Arctic Winter Games athletes took a break from competition to enjoy the blanket toss
FAIRBANKS – Athletes at the Arctic Winter Games in Fairbanks put competition aside Wednesday night to have a little fun.
They celebrated the midway point of the games with the blanket toss.
“Three, two one, pull!” shouted head official Sanford Strange.
“It’s where you have a celebration when there’s a successful hunt.
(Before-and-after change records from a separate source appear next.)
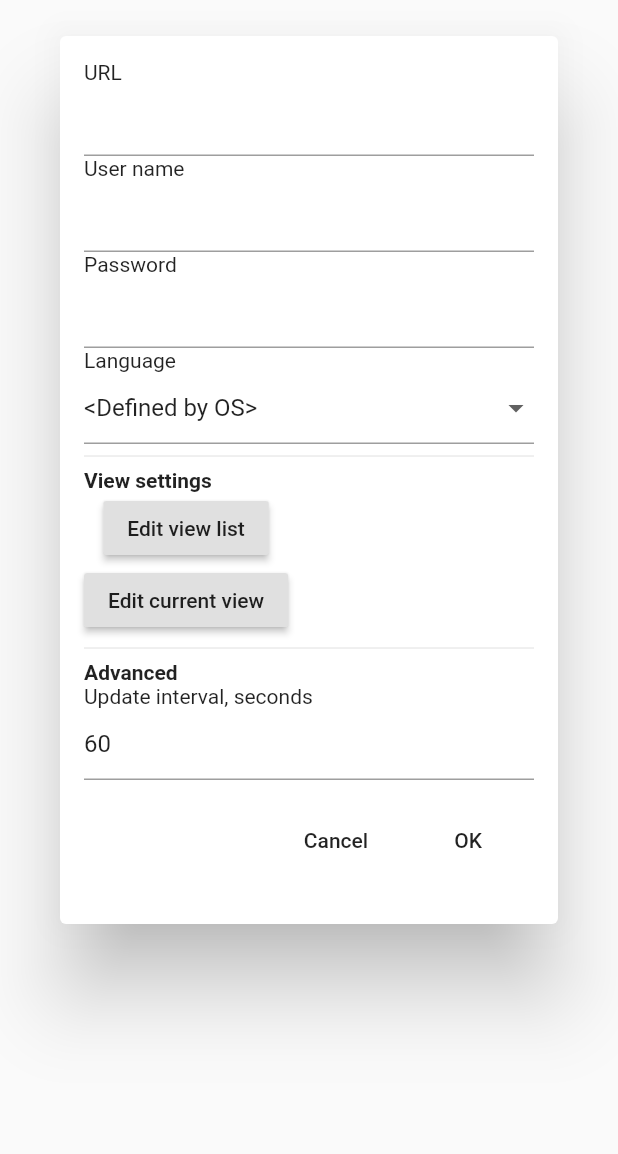
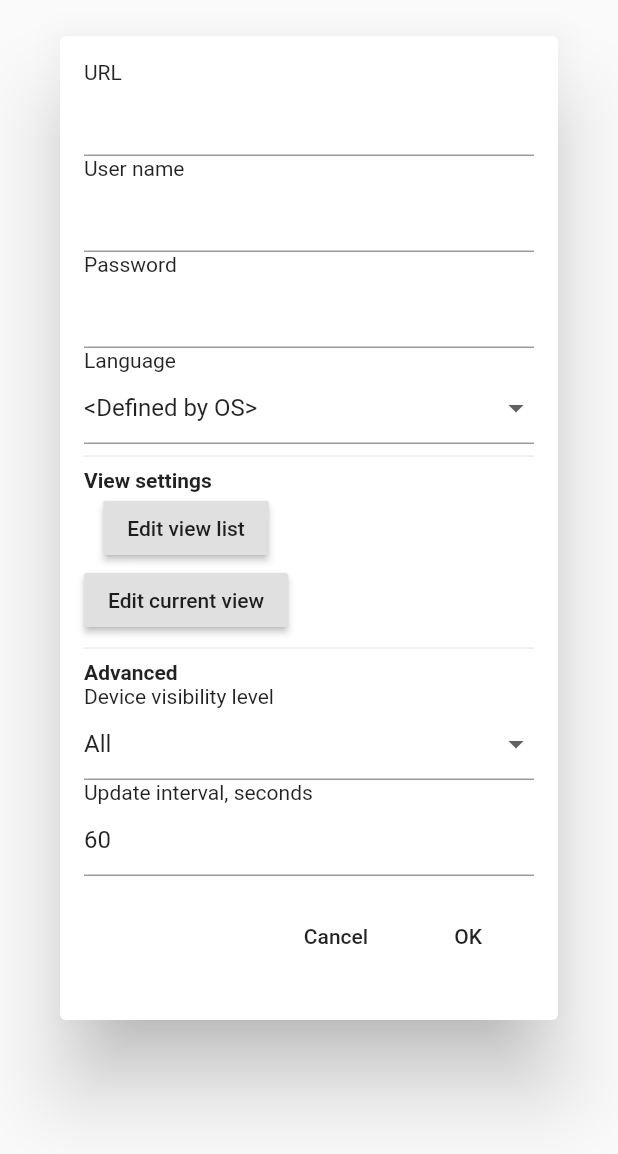
Before and after one commit to vvvy/zcon, a Flutter app: the Preferences widget shown alone on an empty page, opened directly with empty values, on a phone screen of 412 x 824 dp. Shown: the top 1154 px of the screen. Run offline on Flutter 3.47's test engine with Material 2 defaults, Android fonts, the phone set to English and light mode, and no system bars; our stand-ins replace shared_preferences; accounts and stored records are empty.

Commit message:
visibility levels - 2/2 (done)

```diff
--- a/lib/i18n.dart
+++ b/lib/i18n.dart
@@ -21,13 +21,16 @@ class L10ns {
     'viewSettings': ['View settings', 'Настойки представлений'],
     'editViewList': ['Edit view list', 'Редактировать список представлений'],
     'editCurrentView': ['Edit current view', 'Редактировать текущее представление'],
-
     'updateIntervalSeconds': ['Update interval, seconds', 'Интервал обновления (сек)'],
+    'visLevel': ['Device visibility level', 'Уровень видимости устройств'],
+    'visVisible': ['Visible', 'Видимые'],
+    'visHidden': ['Hidden', 'Скрытые'],
+    'visAll': ['All', 'Все'],
     'intGt5': ['Must be an int >= 5', 'Должно быть целым >= 5'],
     'inputRequired': ['Please enter value', 'Обязательное поле'],
     'jsonConfig': ['JSON config', 'Конфигурация (JSON)'],
     'invalidJson': ['Invalid JSON', 'Невалидный JSON'],
-    'settings': ['settings', 'Настройки'],
+    'settings': ['Settings', 'Настройки'],
     'editConfigAdvanced': ['Edit config (advanced)', 'Конфигурация (для продвинутых)'],
     'alerts': ['Alerts', 'Оповещения'],
     'reorderHint': [
@@ -40,6 +43,7 @@ class L10ns {
     'toBottom': ['To bottom', 'В конец'],
     'open': ['Open', 'ОТКР'],
     'closed': ['Closed', 'ЗАКР'],
+    //'': ['', ''],
     //'': ['', ''],
     //'': ['', ''],
     //'': ['', ''],
@@ -118,6 +122,9 @@ class L10ns {
 //  String get ok => _localizedValues['ok'][_offset];
 //  String get cancel => _localizedValues['cancel'][_offset];
   String get reload => _localizedValues['reload'][_offset];
+  String get url => _localizedValues['url'][_offset];
+  String get userName => _localizedValues['userName'][_offset];
+  String get password => _localizedValues['password'][_offset];
   String get english => _localizedValues['english'][_offset];
   String get russian => _localizedValues['russian'][_offset];
   String get systemDefined => _localizedValues['systemDefined'][_offset];
@@ -141,11 +148,14 @@ class L10ns {
 
   String get open => _localizedValues['open'][_offset];
   String get closed => _localizedValues['closed'][_offset];
+  String get visLevel => _localizedValues['visLevel'][_offset];
+  String get visVisible => _localizedValues['visVisible'][_offset];
+  String get visHidden => _localizedValues['visHidden'][_offset];
+  String get visAll => _localizedValues['visAll'][_offset];
+
   //String get ZZZ => _localizedValues['ZZZ'][_offset];
-
-  String get url => _localizedValues['url'][_offset];
-  String get userName => _localizedValues['userName'][_offset];
-  String get password => _localizedValues['password'][_offset];
+  //String get ZZZ => _localizedValues['ZZZ'][_offset];
+  //String get ZZZ => _localizedValues['ZZZ'][_offset];
 
   String Function(String) get error => _error[_offset];
   String Function(String) get errorNL => _errorNL[_offset];
--- a/lib/pref.dart
+++ b/lib/pref.dart
@@ -1,5 +1,6 @@
 import 'package:flutter/material.dart';
 import 'package:shared_preferences/shared_preferences.dart';
+import 'package:zcon/devlist.dart';
 import 'dart:convert';
 
 import 'package:zcon/i18n.dart';
@@ -12,6 +13,7 @@ const
   k_intervalErrorRetryS = 'intervalErrorRetryS',
   k_intervalUpdateS = 'intervalUpdateS',
   k_localeCode = 'localeCode',
+  k_visLevel = 'visLevel',
   k_config = 'config';
 
 class ViewConfig {
@@ -69,15 +71,17 @@ class Settings {
   final int intervalErrorRetryS;
   /// Interval between a device command and the update (refresh) that follows it
   final int intervalUpdateS;
-
+  /// Language setting
   final OverriddenLocaleCode localeCode;
-
+  /// Device visibility settting
+  final VisLevel visLevel;
   Settings({
     this.url, this.username, this.password,
     this.intervalMainS: _intervalMainS,
     this.intervalErrorRetryS: _intervalErrorRetryS,
     this.intervalUpdateS: _intervalUpdateS,
-    this.localeCode: OverriddenLocaleCode.None
+    this.localeCode: OverriddenLocaleCode.None,
+    this.visLevel: VisLevel.All
   });
 }
 
@@ -90,7 +94,11 @@ Future<Settings> readSettings() async {
       intervalMainS: prefs.getInt(k_intervalMainS) ?? _intervalMainS,
       intervalErrorRetryS: prefs.getInt(k_intervalErrorRetryS) ?? _intervalErrorRetryS,
       intervalUpdateS: prefs.getInt(k_intervalUpdateS) ?? _intervalUpdateS,
-      localeCode: OverriddenLocaleCodeSerDe.de(prefs.getString(k_localeCode)) ?? OverriddenLocaleCode.None
+      localeCode: OverriddenLocaleCodeSerDe.de(prefs.getString(k_localeCode)) ?? OverriddenLocaleCode.None,
+      visLevel: () {
+        final l = prefs.getInt(k_visLevel) ?? 0;
+        return VisLevel.values[(l >= 0 && l < VisLevel.values.length) ? l : 0];
+      }()
   );
 }
 
@@ -103,6 +111,7 @@ Future<void> writeSettings(Settings settings) async {
   await prefs.setInt(k_intervalErrorRetryS, settings.intervalErrorRetryS);
   await prefs.setInt(k_intervalUpdateS, settings.intervalUpdateS);
   await prefs.setString(k_localeCode, OverriddenLocaleCodeSerDe.ser(settings.localeCode));
+  await prefs.setInt(k_visLevel, settings.visLevel.index);
 }
 
 typedef Future<void> FVC(BuildContext context);
@@ -116,16 +125,14 @@ class Preferences extends StatefulWidget {
     return PreferencesState(_initSettings, _masterEditor, _viewEditor);
   }
 
-  Preferences(Settings settings, FVC masterEditor, FVC viewEditor):
-        _initSettings = settings,
-        _masterEditor = masterEditor,
-        _viewEditor = viewEditor;
+  Preferences(this._initSettings, this._masterEditor, this._viewEditor);
 }
 
 class PreferencesState extends State<Preferences> {
   final Settings initSettings;
   final FVC _masterEditor, _viewEditor;
   OverriddenLocaleCode _localeCode;
+  VisLevel _visLevel;
 
   final
       cUsername = TextEditingController(),
@@ -135,16 +142,18 @@ class PreferencesState extends State<Preferences> {
 
   final _formKey = GlobalKey<FormState>();
 
-  PreferencesState(this.initSettings, this._masterEditor, this._viewEditor);
-
-  @override
-  void initState() {
-    super.initState();
+  PreferencesState(this.initSettings, this._masterEditor, this._viewEditor) {
     cUrl.text = initSettings.url;
     cUsername.text = initSettings.username;
     cPassword.text = initSettings.password;
     cIntervalMainS.text = initSettings.intervalMainS.toString();
     _localeCode = initSettings.localeCode;
+    _visLevel = initSettings.visLevel;
+  }
+
+  @override
+  void initState() {
+    super.initState();
   }
 
   static const _boldFont = TextStyle(fontWeight: FontWeight.bold);
@@ -206,6 +215,15 @@ class PreferencesState extends State<Preferences> {
                   ),
                   Divider(),
                   Text(myLoc.advanced, style: _boldFont),
+                  Text(myLoc.visLevel),
+                  DropdownButtonFormField(items: <DropdownMenuItem<VisLevel>>[
+                    DropdownMenuItem<VisLevel>(value: VisLevel.Visible, child: Text(myLoc.visVisible)),
+                    DropdownMenuItem<VisLevel>(value: VisLevel.Invisible, child: Text(myLoc.visHidden)),
+                    DropdownMenuItem<VisLevel>(value: VisLevel.All, child: Text(myLoc.visAll)),
+                  ],
+                      value:  _visLevel,
+                      onChanged: (value) => setState(() { _visLevel = value; })
+                  ),
                   Text(myLoc.updateIntervalSeconds),
                   TextFormField(
                     autovalidateMode: AutovalidateMode.onUserInteraction,
@@ -238,7 +256,8 @@ class PreferencesState extends State<Preferences> {
                                       username: cUsername.text,
                                       password: cPassword.text,
                                       intervalMainS: int.tryParse(cIntervalMainS.text) ?? _intervalMainS,
-                                      localeCode: _localeCode
+                                      localeCode: _localeCode,
+                                      visLevel: _visLevel
                                   ));
                                 }
                               },
```
Also changed, not shown: lib/devstate.dart (+6 -51 lines).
They’ll put ladies on the blanket and toss them up and pass out gifts to the crowd around the blanket,” Strange explained. “It can also be used for a spotting tool to be able to see the whales out in the ocean and spot them as they’re getting ready to go hunting.”
The blanket used Wednesday is more than 50 years old and made from walrus hides originally used to cover hunting kayaks.
The weathered brown leather has been patch-worked together after decades of use.
“It’s great to be able to share that rich culture that isn’t directly related to the Fairbanks area,” Strange said. “As you know, Alaska is so rich in so many different cultures, it’s nice to be able to share — as all the contingents do — all the cultures and how rich the history is in all the area.”
Many of the athletes have done it before. Some even compete at the World Eskimo-Indian Olympics.
Even pulling takes a lot of teamwork: Participants work to make sure the person getting tossed doesn’t fly off the blanket.
About 40 people stand around the edge of the blanket holding it by rope handles. They rhythmically pull in and out until it’s time to give one big final pull and send the person airborne.
“It’s always great when you have new people that have never been on it,” Strange said. “As you get ready to go you throw them up in the air and they give a little scream or a little ‘whoa’ and it’s such a neat, new experience when you see those new people on it.”